DATA SUPPLIED -
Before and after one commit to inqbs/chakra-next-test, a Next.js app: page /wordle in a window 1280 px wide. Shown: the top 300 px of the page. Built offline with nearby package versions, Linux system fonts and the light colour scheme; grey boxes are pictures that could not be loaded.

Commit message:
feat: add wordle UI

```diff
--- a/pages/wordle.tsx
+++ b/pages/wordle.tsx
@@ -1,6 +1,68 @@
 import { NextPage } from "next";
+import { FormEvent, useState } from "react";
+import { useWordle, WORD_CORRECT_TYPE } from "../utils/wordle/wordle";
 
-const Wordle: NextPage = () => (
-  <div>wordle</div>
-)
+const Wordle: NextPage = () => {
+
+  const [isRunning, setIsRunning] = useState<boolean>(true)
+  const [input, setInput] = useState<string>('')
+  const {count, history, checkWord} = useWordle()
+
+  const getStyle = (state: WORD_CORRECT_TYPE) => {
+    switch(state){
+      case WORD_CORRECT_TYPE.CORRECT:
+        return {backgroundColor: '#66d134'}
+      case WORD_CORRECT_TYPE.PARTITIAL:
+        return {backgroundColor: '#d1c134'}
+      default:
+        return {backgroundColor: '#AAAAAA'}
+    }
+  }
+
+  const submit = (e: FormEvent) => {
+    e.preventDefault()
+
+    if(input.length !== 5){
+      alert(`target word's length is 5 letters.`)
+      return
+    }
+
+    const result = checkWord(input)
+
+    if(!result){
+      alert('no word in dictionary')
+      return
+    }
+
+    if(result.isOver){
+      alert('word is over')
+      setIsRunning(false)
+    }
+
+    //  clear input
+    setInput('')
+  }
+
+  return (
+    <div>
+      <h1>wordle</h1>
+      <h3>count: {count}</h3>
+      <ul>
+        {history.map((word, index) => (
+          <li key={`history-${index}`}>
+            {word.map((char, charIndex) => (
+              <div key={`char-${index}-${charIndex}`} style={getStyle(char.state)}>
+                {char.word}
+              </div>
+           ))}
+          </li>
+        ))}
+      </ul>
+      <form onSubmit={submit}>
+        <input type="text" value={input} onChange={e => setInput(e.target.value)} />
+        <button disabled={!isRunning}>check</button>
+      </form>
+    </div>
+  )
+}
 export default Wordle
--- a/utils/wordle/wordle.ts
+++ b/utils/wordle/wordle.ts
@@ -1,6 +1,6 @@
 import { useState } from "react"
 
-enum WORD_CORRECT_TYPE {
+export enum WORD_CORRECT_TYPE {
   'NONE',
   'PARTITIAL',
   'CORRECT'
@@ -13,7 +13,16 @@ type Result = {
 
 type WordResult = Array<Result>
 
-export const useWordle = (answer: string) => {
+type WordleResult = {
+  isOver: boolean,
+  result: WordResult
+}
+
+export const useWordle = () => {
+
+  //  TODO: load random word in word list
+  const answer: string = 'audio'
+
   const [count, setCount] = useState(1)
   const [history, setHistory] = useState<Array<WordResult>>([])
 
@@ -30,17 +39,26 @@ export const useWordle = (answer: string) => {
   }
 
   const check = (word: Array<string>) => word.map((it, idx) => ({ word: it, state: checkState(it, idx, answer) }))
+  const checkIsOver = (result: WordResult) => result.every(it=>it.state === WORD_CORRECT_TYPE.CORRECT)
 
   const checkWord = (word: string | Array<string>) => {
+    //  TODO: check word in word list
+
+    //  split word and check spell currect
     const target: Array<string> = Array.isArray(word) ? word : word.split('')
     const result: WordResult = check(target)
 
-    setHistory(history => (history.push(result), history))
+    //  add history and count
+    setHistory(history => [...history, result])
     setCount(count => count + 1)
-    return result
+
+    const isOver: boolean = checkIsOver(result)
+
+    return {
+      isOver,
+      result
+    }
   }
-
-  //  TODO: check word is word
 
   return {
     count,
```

TASK STATEMENT - Return the whole of the data, character for character.

OUTPUT OF THE EXERCISE -
Before and after one commit to inqbs/chakra-next-test, a Next.js app: page /wordle in a window 1280 px wide. Shown: the top 300 px of the page. Built offline with nearby package versions, Linux system fonts and the light colour scheme; grey boxes are pictures that could not be loaded.

Commit message:
feat: add wordle UI

```diff
--- a/pages/wordle.tsx
+++ b/pages/wordle.tsx
@@ -1,6 +1,68 @@
 import { NextPage } from "next";
+import { FormEvent, useState } from "react";
+import { useWordle, WORD_CORRECT_TYPE } from "../utils/wordle/wordle";
 
-const Wordle: NextPage = () => (
-  <div>wordle</div>
-)
+const Wordle: NextPage = () => {
+
+  const [isRunning, setIsRunning] = useState<boolean>(true)
+  const [input, setInput] = useState<string>('')
+  const {count, history, checkWord} = useWordle()
+
+  const getStyle = (state: WORD_CORRECT_TYPE) => {
+    switch(state){
+      case WORD_CORRECT_TYPE.CORRECT:
+        return {backgroundColor: '#66d134'}
+      case WORD_CORRECT_TYPE.PARTITIAL:
+        return {backgroundColor: '#d1c134'}
+      default:
+        return {backgroundColor: '#AAAAAA'}
+    }
+  }
+
+  const submit = (e: FormEvent) => {
+    e.preventDefault()
+
+    if(input.length !== 5){
+      alert(`target word's length is 5 letters.`)
+      return
+    }
+
+    const result = checkWord(input)
+
+    if(!result){
+      alert('no word in dictionary')
+      return
+    }
+
+    if(result.isOver){
+      alert('word is over')
+      setIsRunning(false)
+    }
+
+    //  clear input
+    setInput('')
+  }
+
+  return (
+    <div>
+      <h1>wordle</h1>
+      <h3>count: {count}</h3>
+      <ul>
+        {history.map((word, index) => (
+          <li key={`history-${index}`}>
+            {word.map((char, charIndex) => (
+              <div key={`char-${index}-${charIndex}`} style={getStyle(char.state)}>
+                {char.word}
+              </div>
+           ))}
+          </li>
+        ))}
+      </ul>
+      <form onSubmit={submit}>
+        <input type="text" value={input} onChange={e => setInput(e.target.value)} />
+        <button disabled={!isRunning}>check</button>
+      </form>
+    </div>
+  )
+}
 export default Wordle
--- a/utils/wordle/wordle.ts
+++ b/utils/wordle/wordle.ts
@@ -1,6 +1,6 @@
 import { useState } from "react"
 
-enum WORD_CORRECT_TYPE {
+export enum WORD_CORRECT_TYPE {
   'NONE',
   'PARTITIAL',
   'CORRECT'
@@ -13,7 +13,16 @@ type Result = {
 
 type WordResult = Array<Result>
 
-export const useWordle = (answer: string) => {
+type WordleResult = {
+  isOver: boolean,
+  result: WordResult
+}
+
+export const useWordle = () => {
+
+  //  TODO: load random word in word list
+  const answer: string = 'audio'
+
   const [count, setCount] = useState(1)
   const [history, setHistory] = useState<Array<WordResult>>([])
 
@@ -30,17 +39,26 @@ export const useWordle = (answer: string) => {
   }
 
   const check = (word: Array<string>) => word.map((it, idx) => ({ word: it, state: checkState(it, idx, answer) }))
+  const checkIsOver = (result: WordResult) => result.every(it=>it.state === WORD_CORRECT_TYPE.CORRECT)
 
   const checkWord = (word: string | Array<string>) => {
+    //  TODO: check word in word list
+
+    //  split word and check spell currect
     const target: Array<string> = Array.isArray(word) ? word : word.split('')
     const result: WordResult = check(target)
 
-    setHistory(history => (history.push(result), history))
+    //  add history and count
+    setHistory(history => [...history, result])
     setCount(count => count + 1)
-    return result
+
+    const isOver: boolean = checkIsOver(result)
+
+    return {
+      isOver,
+      result
+    }
   }
-
-  //  TODO: check word is word
 
   return {
     count,
```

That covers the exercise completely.